In the entries below, every line that contains "tracker" must be located and copied.

================================

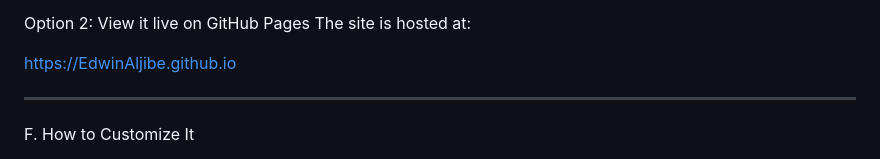
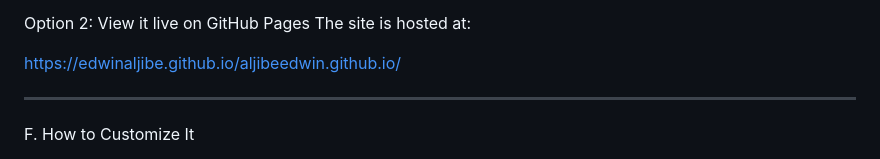
Before and after one commit to EdwinAljibe/aljibeedwin.github.io, a Markdown page: README.md, the part around the change. Drawn GitHub-style.

Commit message:
Update GitHub Pages URL in README

```diff
--- a/README.md
+++ b/README.md
@@ -95,7 +95,7 @@ Option 1: Open it directly on your computer
 Option 2: View it live on GitHub Pages
 The site is hosted at:
 
-https://EdwinAljibe.github.io
+https://edwinaljibe.github.io/aljibeedwin.github.io/
 
 ---------------------------------------------
 
```
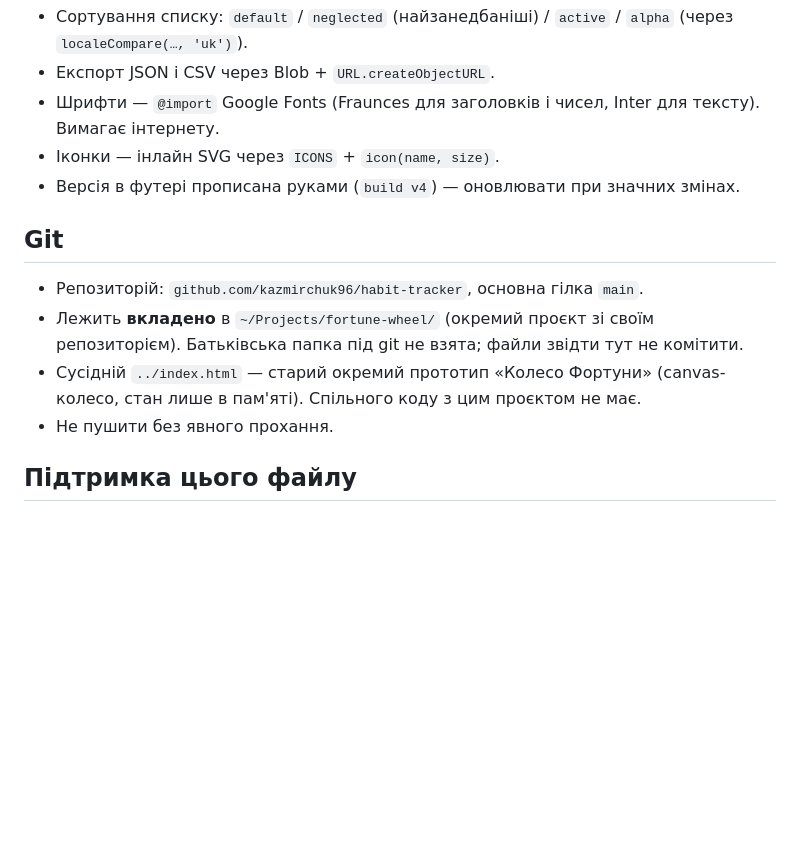
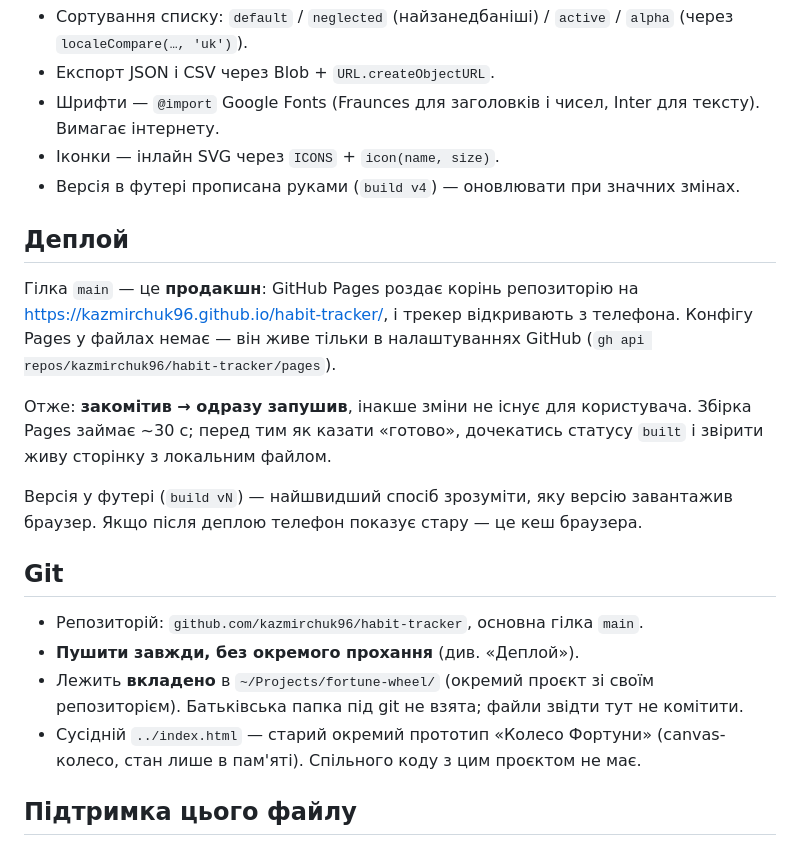
Before and after one commit to kazmirchuk96/habit-tracker, a Markdown page: CLAUDE.md, the part around the change. Drawn GitHub-style; blank space fills up the shorter version.

Commit message:
Document that main is production and must be pushed immediately
Pages serves main from the repo root, so a local commit is invisible to
the phone that actually uses the tracker. The old note said the opposite.

Co-Authored-By: Claude Opus 5 <noreply@anthropic.com>

```diff
--- a/CLAUDE.md
+++ b/CLAUDE.md
@@ -161,14 +161,28 @@ wheelQueue: [habitId]                          // черга «обрано за
 - Іконки — інлайн SVG через `ICONS` + `icon(name, size)`.
 - Версія в футері прописана руками (`build v4`) — оновлювати при значних змінах.
 
+## Деплой
+
+Гілка `main` — це **продакшн**: GitHub Pages роздає корінь репозиторію на
+<https://kazmirchuk96.github.io/habit-tracker/>, і трекер відкривають з телефона.
+Конфігу Pages у файлах немає — він живе тільки в налаштуваннях GitHub
+(`gh api repos/kazmirchuk96/habit-tracker/pages`).
+
+Отже: **закомітив → одразу запушив**, інакше зміни не існує для користувача.
+Збірка Pages займає ~30 с; перед тим як казати «готово», дочекатись статусу
+`built` і звірити живу сторінку з локальним файлом.
+
+Версія у футері (`build vN`) — найшвидший спосіб зрозуміти, яку версію
+завантажив браузер. Якщо після деплою телефон показує стару — це кеш браузера.
+
 ## Git
 
 - Репозиторій: `github.com/kazmirchuk96/habit-tracker`, основна гілка `main`.
+- **Пушити завжди, без окремого прохання** (див. «Деплой»).
 - Лежить **вкладено** в `~/Projects/fortune-wheel/` (окремий проєкт зі своїм
   репозиторієм). Батьківська папка під git не взята; файли звідти тут не комітити.
 - Сусідній `../index.html` — старий окремий прототип «Колесо Фортуни»
   (canvas-колесо, стан лише в пам'яті). Спільного коду з цим проєктом не має.
-- Не пушити без явного прохання.
 
 ## Підтримка цього файлу
 
```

================================

▸ **RESULT**:
Before and after one commit to kazmirchuk96/habit-tracker, a Markdown page: CLAUDE.md, the part around the change. Drawn GitHub-style; blank space fills up the shorter version.
the phone that actually uses the tracker. The old note said the opposite.
+<https://kazmirchuk96.github.io/habit-tracker/>, і трекер відкривають з телефона.
+(`gh api repos/kazmirchuk96/habit-tracker/pages`).
 - Репозиторій: `github.com/kazmirchuk96/habit-tracker`, основна гілка `main`.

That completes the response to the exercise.